Fuzlul Huq was Prime Minister of undivided Bengal from 1937-1943.  On 11 May 1942, he led the bridegroom’s procession when my father went to wed my mother.  Here is Fuzlul Huq entering the car to do so, with my grandfather Manindranath Roy helping him into the car.  My mother’s family were surprised; they were Bengali Brahmins from Jamshedpur and did not quite know what to make of all this.  My mother, aged 16  at the time,  remembers she was non-plussed to find Fuzlul Huq ‘s bulky frame  seated for some reason between her and her new husband in the car on the return journey too!

Fuzlul Huq, having been a young colleague of Surendranath Roy in the Bengal Legislative Council, was a family friend and treated my grandfather, Manindranath Roy, with affection.  (Manindranath was a Justice of the Peace, but unlike his father was not political.)

Fuzlul Huq would apparently make requests of my grandmother for delivered meals during political confabulations; my grandfather’s family had been forced to leave Behala as the family home had been requisitioned by the military to be a hospital during the war, and they lived instead  in Ballygunge.  My father recalls cycling from there with the requested food to the political confabulations in the middle of the wartime blackout (Japanese aeroplanes had apparently reached Calcutta on their bombing missions).
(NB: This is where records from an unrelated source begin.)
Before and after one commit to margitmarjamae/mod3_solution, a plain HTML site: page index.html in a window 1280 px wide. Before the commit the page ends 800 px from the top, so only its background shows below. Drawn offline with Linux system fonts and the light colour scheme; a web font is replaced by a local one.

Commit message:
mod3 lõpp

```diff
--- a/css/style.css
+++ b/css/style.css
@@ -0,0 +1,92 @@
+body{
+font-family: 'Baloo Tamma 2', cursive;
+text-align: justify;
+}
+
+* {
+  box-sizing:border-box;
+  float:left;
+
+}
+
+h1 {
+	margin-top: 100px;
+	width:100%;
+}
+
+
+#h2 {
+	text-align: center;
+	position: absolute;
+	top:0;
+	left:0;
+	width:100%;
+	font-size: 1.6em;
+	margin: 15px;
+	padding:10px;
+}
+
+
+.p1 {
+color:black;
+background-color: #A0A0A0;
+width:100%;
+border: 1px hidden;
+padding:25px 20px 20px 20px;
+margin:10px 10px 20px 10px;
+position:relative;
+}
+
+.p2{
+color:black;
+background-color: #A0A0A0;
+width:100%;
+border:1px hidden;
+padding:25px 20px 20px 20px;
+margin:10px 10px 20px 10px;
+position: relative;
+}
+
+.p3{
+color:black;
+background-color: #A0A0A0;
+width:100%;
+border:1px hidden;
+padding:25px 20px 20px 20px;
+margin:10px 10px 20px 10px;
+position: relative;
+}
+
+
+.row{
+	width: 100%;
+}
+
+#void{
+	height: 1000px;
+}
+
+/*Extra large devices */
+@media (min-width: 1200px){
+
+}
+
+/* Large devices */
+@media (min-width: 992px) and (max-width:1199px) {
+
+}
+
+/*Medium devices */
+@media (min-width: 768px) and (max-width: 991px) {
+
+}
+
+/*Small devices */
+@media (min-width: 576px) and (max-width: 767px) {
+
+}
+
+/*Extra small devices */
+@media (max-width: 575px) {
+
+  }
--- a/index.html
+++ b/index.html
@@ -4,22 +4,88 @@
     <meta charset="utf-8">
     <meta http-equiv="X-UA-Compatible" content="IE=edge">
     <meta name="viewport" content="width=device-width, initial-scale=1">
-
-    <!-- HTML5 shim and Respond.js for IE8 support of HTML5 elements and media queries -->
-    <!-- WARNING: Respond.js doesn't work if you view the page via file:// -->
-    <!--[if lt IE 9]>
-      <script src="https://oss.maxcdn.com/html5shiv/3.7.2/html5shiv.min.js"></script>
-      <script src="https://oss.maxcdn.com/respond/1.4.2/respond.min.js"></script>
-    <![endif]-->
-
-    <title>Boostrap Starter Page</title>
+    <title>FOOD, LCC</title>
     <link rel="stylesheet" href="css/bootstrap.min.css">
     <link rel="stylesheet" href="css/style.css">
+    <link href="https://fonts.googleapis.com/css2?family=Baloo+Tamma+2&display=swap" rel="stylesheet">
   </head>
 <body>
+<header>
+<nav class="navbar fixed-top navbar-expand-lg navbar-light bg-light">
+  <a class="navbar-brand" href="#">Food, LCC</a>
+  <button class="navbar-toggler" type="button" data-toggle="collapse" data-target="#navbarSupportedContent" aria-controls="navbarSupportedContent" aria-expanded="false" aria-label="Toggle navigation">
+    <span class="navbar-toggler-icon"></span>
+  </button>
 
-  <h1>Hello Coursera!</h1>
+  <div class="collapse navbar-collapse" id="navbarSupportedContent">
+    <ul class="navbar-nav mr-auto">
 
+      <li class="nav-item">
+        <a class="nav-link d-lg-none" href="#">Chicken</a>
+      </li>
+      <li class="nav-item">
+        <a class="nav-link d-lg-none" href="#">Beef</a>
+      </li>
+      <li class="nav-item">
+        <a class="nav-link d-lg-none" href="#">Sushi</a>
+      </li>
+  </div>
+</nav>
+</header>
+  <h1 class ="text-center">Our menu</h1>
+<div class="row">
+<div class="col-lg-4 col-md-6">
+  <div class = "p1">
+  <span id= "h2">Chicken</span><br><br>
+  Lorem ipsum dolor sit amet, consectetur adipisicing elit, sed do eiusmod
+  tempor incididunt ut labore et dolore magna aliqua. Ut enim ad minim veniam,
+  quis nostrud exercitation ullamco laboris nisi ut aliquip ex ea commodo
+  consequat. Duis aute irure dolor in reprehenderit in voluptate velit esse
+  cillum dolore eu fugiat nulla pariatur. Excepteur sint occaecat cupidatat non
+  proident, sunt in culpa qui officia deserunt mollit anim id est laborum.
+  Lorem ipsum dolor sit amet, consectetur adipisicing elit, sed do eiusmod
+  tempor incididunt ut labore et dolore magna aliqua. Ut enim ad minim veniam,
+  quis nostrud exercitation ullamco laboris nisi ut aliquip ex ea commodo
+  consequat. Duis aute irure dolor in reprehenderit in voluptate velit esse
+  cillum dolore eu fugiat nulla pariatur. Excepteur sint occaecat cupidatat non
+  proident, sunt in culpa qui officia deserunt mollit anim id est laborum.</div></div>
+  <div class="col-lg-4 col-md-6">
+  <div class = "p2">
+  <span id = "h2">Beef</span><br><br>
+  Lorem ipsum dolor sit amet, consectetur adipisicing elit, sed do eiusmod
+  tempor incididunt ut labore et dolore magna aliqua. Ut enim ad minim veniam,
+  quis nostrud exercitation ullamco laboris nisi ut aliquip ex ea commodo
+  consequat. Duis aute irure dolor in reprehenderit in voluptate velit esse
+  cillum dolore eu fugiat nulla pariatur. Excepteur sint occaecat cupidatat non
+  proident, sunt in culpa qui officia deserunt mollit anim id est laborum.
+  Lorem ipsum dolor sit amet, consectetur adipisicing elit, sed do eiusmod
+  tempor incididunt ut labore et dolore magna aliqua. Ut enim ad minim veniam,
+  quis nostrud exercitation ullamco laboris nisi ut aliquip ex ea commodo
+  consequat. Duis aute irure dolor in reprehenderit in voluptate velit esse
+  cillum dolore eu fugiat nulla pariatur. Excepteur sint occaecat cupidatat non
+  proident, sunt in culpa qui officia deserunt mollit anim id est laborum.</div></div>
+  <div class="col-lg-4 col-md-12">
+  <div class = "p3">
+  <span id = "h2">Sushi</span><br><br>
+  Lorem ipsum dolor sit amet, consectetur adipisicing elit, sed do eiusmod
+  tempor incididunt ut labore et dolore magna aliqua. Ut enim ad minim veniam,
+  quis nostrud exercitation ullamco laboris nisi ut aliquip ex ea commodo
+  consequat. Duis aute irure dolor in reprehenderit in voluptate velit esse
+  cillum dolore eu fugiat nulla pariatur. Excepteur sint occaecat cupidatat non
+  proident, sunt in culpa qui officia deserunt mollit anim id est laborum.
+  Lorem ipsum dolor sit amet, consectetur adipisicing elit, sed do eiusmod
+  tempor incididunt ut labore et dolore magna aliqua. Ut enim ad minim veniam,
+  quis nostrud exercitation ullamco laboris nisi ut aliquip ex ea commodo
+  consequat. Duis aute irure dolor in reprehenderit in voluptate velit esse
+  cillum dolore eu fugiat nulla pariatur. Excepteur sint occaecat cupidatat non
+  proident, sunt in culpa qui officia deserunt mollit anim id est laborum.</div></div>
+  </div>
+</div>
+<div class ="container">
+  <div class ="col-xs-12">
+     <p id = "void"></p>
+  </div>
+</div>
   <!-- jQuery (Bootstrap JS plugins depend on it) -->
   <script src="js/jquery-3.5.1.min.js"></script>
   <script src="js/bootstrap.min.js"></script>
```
Here too is a note dated 9 August 1945 from Fuzlul Huq to my grandfather thanking him for food and sending his “best blessings” to my grandmother — a Muslim, one of the founders of Pakistan, sends  his blessings to an orthodox Hindu Brahmin family and everyone remains completely cheerful and apolitical: such was normal Indian secularism in practice at the time.   Partition between India and Pakistan and the ghastliness that accompanied it, and the hatred and bloodshed that has followed, were all quite beyond anyone’s imagination at the time.

see also https://independentindian.com/life-of-mk-roy-19152012-indian-aristocrat-diplomat-birth-centenary-concludes-7-nov-2016/